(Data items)
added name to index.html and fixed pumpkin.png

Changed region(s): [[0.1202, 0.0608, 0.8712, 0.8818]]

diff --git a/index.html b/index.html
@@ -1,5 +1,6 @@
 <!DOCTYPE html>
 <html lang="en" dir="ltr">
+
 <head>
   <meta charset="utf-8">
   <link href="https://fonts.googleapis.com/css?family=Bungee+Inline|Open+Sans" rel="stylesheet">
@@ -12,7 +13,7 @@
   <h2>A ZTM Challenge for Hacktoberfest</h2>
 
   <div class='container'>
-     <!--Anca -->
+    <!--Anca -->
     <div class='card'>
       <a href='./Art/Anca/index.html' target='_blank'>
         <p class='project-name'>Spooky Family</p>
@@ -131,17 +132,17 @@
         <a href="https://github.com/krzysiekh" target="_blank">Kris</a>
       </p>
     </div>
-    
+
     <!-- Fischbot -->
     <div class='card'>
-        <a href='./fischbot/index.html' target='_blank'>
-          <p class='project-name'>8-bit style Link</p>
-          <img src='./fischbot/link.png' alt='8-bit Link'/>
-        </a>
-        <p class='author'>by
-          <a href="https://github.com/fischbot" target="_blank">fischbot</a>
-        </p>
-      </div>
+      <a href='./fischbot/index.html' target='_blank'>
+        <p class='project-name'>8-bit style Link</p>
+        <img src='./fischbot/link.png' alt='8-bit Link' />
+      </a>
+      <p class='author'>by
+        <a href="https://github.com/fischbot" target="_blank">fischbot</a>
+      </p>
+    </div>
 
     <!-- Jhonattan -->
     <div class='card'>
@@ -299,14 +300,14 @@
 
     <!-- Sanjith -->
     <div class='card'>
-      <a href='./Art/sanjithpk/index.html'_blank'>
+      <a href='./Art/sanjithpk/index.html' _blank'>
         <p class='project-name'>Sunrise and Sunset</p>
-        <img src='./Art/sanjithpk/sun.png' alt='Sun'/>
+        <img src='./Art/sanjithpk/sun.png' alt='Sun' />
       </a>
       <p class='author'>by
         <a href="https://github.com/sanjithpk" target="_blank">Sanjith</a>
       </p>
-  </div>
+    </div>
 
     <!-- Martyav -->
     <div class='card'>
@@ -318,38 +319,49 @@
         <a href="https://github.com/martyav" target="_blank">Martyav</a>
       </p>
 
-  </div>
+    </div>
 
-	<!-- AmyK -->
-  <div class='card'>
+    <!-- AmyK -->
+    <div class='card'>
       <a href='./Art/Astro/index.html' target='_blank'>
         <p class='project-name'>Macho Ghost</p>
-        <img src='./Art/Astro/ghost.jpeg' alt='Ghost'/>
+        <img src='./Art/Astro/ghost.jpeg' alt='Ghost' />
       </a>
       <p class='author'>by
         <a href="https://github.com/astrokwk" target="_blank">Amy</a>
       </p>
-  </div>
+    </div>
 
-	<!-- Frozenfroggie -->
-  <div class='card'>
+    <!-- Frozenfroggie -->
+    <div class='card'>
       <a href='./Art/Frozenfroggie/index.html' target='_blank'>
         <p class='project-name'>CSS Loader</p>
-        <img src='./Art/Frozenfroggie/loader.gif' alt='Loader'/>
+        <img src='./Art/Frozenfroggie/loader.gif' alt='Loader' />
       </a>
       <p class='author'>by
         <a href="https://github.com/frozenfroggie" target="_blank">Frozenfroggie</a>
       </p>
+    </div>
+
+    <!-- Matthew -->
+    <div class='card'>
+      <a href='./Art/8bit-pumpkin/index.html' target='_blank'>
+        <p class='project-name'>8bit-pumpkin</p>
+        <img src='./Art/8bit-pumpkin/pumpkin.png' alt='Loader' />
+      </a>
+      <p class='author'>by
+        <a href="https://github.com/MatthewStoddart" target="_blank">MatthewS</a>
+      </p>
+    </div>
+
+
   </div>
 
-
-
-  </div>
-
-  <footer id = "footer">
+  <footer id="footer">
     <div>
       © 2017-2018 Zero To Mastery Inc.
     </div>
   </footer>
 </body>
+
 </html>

• What this task involves
A reply that repeats all the data exactly is required.

• Your solution
added name to index.html and fixed pumpkin.png

Changed region(s): [[0.1202, 0.0608, 0.8712, 0.8818]]

diff --git a/index.html b/index.html
@@ -1,5 +1,6 @@
 <!DOCTYPE html>
 <html lang="en" dir="ltr">
+
 <head>
   <meta charset="utf-8">
   <link href="https://fonts.googleapis.com/css?family=Bungee+Inline|Open+Sans" rel="stylesheet">
@@ -12,7 +13,7 @@
   <h2>A ZTM Challenge for Hacktoberfest</h2>
 
   <div class='container'>
-     <!--Anca -->
+    <!--Anca -->
     <div class='card'>
       <a href='./Art/Anca/index.html' target='_blank'>
         <p class='project-name'>Spooky Family</p>
@@ -131,17 +132,17 @@
         <a href="https://github.com/krzysiekh" target="_blank">Kris</a>
       </p>
     </div>
-    
+
     <!-- Fischbot -->
     <div class='card'>
-        <a href='./fischbot/index.html' target='_blank'>
-          <p class='project-name'>8-bit style Link</p>
-          <img src='./fischbot/link.png' alt='8-bit Link'/>
-        </a>
-        <p class='author'>by
-          <a href="https://github.com/fischbot" target="_blank">fischbot</a>
-        </p>
-      </div>
+      <a href='./fischbot/index.html' target='_blank'>
+        <p class='project-name'>8-bit style Link</p>
+        <img src='./fischbot/link.png' alt='8-bit Link' />
+      </a>
+      <p class='author'>by
+        <a href="https://github.com/fischbot" target="_blank">fischbot</a>
+      </p>
+    </div>
 
     <!-- Jhonattan -->
     <div class='card'>
@@ -299,14 +300,14 @@
 
     <!-- Sanjith -->
     <div class='card'>
-      <a href='./Art/sanjithpk/index.html'_blank'>
+      <a href='./Art/sanjithpk/index.html' _blank'>
         <p class='project-name'>Sunrise and Sunset</p>
-        <img src='./Art/sanjithpk/sun.png' alt='Sun'/>
+        <img src='./Art/sanjithpk/sun.png' alt='Sun' />
       </a>
       <p class='author'>by
         <a href="https://github.com/sanjithpk" target="_blank">Sanjith</a>
       </p>
-  </div>
+    </div>
 
     <!-- Martyav -->
     <div class='card'>
@@ -318,38 +319,49 @@
         <a href="https://github.com/martyav" target="_blank">Martyav</a>
       </p>
 
-  </div>
+    </div>
 
-	<!-- AmyK -->
-  <div class='card'>
+    <!-- AmyK -->
+    <div class='card'>
       <a href='./Art/Astro/index.html' target='_blank'>
         <p class='project-name'>Macho Ghost</p>
-        <img src='./Art/Astro/ghost.jpeg' alt='Ghost'/>
+        <img src='./Art/Astro/ghost.jpeg' alt='Ghost' />
       </a>
       <p class='author'>by
         <a href="https://github.com/astrokwk" target="_blank">Amy</a>
       </p>
-  </div>
+    </div>
 
-	<!-- Frozenfroggie -->
-  <div class='card'>
+    <!-- Frozenfroggie -->
+    <div class='card'>
       <a href='./Art/Frozenfroggie/index.html' target='_blank'>
         <p class='project-name'>CSS Loader</p>
-        <img src='./Art/Frozenfroggie/loader.gif' alt='Loader'/>
+        <img src='./Art/Frozenfroggie/loader.gif' alt='Loader' />
       </a>
       <p class='author'>by
         <a href="https://github.com/frozenfroggie" target="_blank">Frozenfroggie</a>
       </p>
+    </div>
+
+    <!-- Matthew -->
+    <div class='card'>
+      <a href='./Art/8bit-pumpkin/index.html' target='_blank'>
+        <p class='project-name'>8bit-pumpkin</p>
+        <img src='./Art/8bit-pumpkin/pumpkin.png' alt='Loader' />
+      </a>
+      <p class='author'>by
+        <a href="https://github.com/MatthewStoddart" target="_blank">MatthewS</a>
+      </p>
+    </div>
+
+
   </div>
 
-
-
-  </div>
-
-  <footer id = "footer">
+  <footer id="footer">
     <div>
       © 2017-2018 Zero To Mastery Inc.
     </div>
   </footer>
 </body>
+
 </html>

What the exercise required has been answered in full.